##### Supplied records

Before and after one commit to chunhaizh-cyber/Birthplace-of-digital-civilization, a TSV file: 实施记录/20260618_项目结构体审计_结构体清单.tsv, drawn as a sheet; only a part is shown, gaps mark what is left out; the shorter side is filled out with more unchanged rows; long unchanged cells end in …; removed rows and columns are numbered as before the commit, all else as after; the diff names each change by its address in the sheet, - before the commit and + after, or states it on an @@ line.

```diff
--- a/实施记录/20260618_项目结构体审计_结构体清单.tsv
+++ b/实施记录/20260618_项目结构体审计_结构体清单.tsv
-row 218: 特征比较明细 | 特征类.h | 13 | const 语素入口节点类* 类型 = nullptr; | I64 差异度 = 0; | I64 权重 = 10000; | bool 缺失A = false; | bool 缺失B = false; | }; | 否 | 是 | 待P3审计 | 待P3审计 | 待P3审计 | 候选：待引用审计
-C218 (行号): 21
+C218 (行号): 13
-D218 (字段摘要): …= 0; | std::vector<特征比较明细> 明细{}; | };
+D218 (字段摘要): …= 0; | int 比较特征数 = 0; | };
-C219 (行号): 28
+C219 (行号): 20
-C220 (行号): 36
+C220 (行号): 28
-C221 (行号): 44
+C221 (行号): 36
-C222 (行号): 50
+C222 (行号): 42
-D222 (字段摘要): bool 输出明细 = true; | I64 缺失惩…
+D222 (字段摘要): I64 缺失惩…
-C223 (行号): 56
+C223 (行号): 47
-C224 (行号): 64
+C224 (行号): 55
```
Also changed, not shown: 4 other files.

##########

Work out how many lines in the data contain "字段摘要" and state that number with nothing added.

4